_What the exercise asks:_ Repeat each record exactly as written, and drop any images.

(Beginning of Records to use)

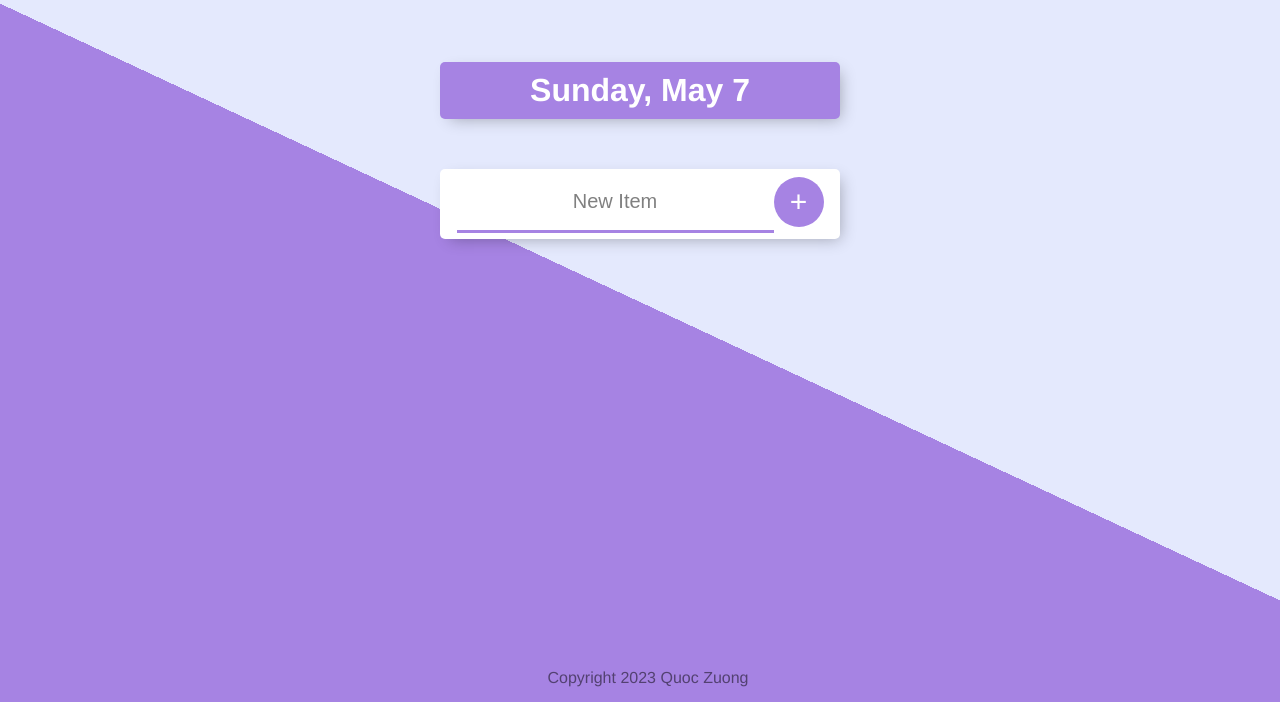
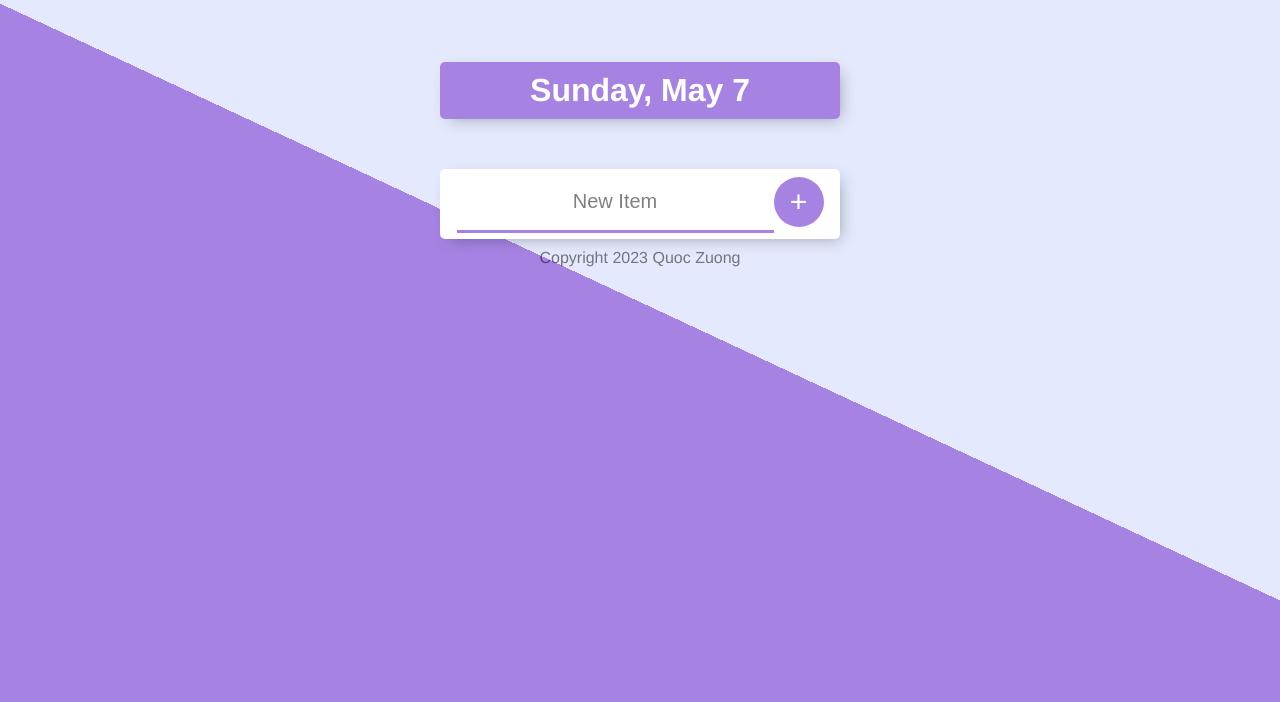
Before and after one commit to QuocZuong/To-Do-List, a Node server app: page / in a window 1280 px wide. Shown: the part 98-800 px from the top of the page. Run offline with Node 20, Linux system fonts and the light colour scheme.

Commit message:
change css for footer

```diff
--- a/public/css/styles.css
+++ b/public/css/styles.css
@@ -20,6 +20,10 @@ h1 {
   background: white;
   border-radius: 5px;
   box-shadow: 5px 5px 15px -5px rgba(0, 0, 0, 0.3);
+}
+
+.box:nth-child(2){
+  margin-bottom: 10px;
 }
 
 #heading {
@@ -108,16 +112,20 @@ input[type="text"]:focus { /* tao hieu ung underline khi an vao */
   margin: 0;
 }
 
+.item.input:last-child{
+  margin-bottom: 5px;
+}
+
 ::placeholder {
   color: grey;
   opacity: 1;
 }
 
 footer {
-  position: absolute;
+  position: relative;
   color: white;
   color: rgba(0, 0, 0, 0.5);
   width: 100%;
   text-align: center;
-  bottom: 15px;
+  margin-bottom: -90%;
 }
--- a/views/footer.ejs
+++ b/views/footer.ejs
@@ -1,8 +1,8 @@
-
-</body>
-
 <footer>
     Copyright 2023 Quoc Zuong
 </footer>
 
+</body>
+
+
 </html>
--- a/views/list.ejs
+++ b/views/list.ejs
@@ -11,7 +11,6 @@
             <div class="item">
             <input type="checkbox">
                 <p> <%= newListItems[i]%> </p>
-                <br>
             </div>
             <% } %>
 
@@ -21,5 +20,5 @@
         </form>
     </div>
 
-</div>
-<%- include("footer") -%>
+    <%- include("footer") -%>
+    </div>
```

(End of Records to use)

_Result of this exercise:_
Before and after one commit to QuocZuong/To-Do-List, a Node server app: page / in a window 1280 px wide. Shown: the part 98-800 px from the top of the page. Run offline with Node 20, Linux system fonts and the light colour scheme.

Commit message:
change css for footer

```diff
--- a/public/css/styles.css
+++ b/public/css/styles.css
@@ -20,6 +20,10 @@ h1 {
   background: white;
   border-radius: 5px;
   box-shadow: 5px 5px 15px -5px rgba(0, 0, 0, 0.3);
+}
+
+.box:nth-child(2){
+  margin-bottom: 10px;
 }
 
 #heading {
@@ -108,16 +112,20 @@ input[type="text"]:focus { /* tao hieu ung underline khi an vao */
   margin: 0;
 }
 
+.item.input:last-child{
+  margin-bottom: 5px;
+}
+
 ::placeholder {
   color: grey;
   opacity: 1;
 }
 
 footer {
-  position: absolute;
+  position: relative;
   color: white;
   color: rgba(0, 0, 0, 0.5);
   width: 100%;
   text-align: center;
-  bottom: 15px;
+  margin-bottom: -90%;
 }
--- a/views/footer.ejs
+++ b/views/footer.ejs
@@ -1,8 +1,8 @@
-
-</body>
-
 <footer>
     Copyright 2023 Quoc Zuong
 </footer>
 
+</body>
+
+
 </html>
--- a/views/list.ejs
+++ b/views/list.ejs
@@ -11,7 +11,6 @@
             <div class="item">
             <input type="checkbox">
                 <p> <%= newListItems[i]%> </p>
-                <br>
             </div>
             <% } %>
 
@@ -21,5 +20,5 @@
         </form>
     </div>
 
-</div>
-<%- include("footer") -%>
+    <%- include("footer") -%>
+    </div>
```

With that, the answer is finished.